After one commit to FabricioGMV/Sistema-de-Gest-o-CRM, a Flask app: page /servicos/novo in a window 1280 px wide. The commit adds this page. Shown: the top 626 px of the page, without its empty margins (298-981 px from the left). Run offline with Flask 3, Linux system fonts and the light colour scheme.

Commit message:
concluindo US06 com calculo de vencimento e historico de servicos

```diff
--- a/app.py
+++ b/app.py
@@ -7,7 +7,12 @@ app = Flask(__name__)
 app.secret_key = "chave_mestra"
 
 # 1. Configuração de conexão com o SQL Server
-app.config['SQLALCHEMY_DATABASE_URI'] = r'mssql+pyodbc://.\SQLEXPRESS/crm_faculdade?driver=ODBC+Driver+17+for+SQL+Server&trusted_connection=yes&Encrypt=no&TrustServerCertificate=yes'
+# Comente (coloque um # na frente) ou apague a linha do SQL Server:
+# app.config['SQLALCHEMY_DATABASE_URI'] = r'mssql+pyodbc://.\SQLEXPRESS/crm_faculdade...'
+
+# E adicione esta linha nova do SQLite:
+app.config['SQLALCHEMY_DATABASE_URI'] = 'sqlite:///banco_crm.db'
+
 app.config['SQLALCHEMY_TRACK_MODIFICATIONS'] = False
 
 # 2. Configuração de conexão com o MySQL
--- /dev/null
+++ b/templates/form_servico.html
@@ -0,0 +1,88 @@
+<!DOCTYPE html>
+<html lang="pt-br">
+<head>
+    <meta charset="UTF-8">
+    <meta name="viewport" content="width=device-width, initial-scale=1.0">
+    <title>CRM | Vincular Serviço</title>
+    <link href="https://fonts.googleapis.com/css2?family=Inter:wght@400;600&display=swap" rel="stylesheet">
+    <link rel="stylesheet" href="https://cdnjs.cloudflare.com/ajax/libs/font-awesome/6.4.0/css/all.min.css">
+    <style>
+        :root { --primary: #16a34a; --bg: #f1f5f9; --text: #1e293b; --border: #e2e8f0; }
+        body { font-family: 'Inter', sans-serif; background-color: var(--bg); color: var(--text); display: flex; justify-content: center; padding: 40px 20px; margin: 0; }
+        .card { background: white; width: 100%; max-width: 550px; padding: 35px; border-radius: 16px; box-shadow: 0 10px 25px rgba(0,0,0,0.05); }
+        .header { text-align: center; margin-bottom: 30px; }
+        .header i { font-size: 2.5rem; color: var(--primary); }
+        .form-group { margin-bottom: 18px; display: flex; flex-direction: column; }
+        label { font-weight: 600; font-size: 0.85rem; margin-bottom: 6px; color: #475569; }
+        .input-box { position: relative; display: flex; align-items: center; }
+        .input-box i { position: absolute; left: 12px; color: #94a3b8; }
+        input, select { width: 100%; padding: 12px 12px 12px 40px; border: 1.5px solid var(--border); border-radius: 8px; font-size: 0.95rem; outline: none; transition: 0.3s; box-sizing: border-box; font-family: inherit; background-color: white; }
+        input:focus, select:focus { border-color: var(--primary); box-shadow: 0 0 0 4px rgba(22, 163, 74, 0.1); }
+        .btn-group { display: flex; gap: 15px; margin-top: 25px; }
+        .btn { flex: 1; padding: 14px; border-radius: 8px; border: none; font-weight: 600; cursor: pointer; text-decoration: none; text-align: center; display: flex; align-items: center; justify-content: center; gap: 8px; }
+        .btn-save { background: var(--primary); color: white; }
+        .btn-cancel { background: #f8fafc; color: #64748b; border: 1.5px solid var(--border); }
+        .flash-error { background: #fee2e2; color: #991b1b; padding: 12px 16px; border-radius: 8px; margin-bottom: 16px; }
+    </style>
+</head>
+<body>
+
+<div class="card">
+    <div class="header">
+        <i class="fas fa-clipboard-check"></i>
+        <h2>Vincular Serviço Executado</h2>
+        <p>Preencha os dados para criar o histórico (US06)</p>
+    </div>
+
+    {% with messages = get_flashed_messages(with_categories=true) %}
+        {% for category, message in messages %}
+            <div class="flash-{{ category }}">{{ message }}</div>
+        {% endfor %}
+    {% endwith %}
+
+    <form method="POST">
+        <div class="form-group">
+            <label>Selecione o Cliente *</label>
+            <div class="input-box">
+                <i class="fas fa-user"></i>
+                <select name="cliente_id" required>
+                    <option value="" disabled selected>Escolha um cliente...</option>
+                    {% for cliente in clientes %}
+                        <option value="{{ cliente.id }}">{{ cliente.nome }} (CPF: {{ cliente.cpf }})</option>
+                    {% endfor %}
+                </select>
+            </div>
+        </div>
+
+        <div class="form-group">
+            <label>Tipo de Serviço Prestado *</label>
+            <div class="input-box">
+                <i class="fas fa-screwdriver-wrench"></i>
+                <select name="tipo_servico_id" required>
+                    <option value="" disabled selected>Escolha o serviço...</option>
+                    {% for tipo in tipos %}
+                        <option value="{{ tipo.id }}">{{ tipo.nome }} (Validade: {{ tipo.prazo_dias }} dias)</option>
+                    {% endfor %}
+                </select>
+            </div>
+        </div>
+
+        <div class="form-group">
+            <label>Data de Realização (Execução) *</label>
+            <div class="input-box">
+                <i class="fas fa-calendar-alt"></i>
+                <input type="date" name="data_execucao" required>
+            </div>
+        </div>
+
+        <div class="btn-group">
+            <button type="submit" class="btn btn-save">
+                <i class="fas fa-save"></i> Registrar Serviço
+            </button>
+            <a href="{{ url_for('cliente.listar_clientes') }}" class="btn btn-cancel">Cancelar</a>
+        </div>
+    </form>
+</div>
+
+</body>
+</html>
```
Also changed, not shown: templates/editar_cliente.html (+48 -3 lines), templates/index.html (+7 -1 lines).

Exercise prompt = Among the records, find all lines that include the string "display" and return them.

Answer =
+    <link href="https://fonts.googleapis.com/css2?family=Inter:wght@400;600&display=swap" rel="stylesheet">
+        body { font-family: 'Inter', sans-serif; background-color: var(--bg); color: var(--text); display: flex; justify-content: center; padding: 40px 20px; margin: 0; }
+        .form-group { margin-bottom: 18px; display: flex; flex-direction: column; }
+        .input-box { position: relative; display: flex; align-items: center; }
+        .btn-group { display: flex; gap: 15px; margin-top: 25px; }
+        .btn { flex: 1; padding: 14px; border-radius: 8px; border: none; font-weight: 600; cursor: pointer; text-decoration: none; text-align: center; display: flex; align-items: center; justify-content: center; gap: 8px; }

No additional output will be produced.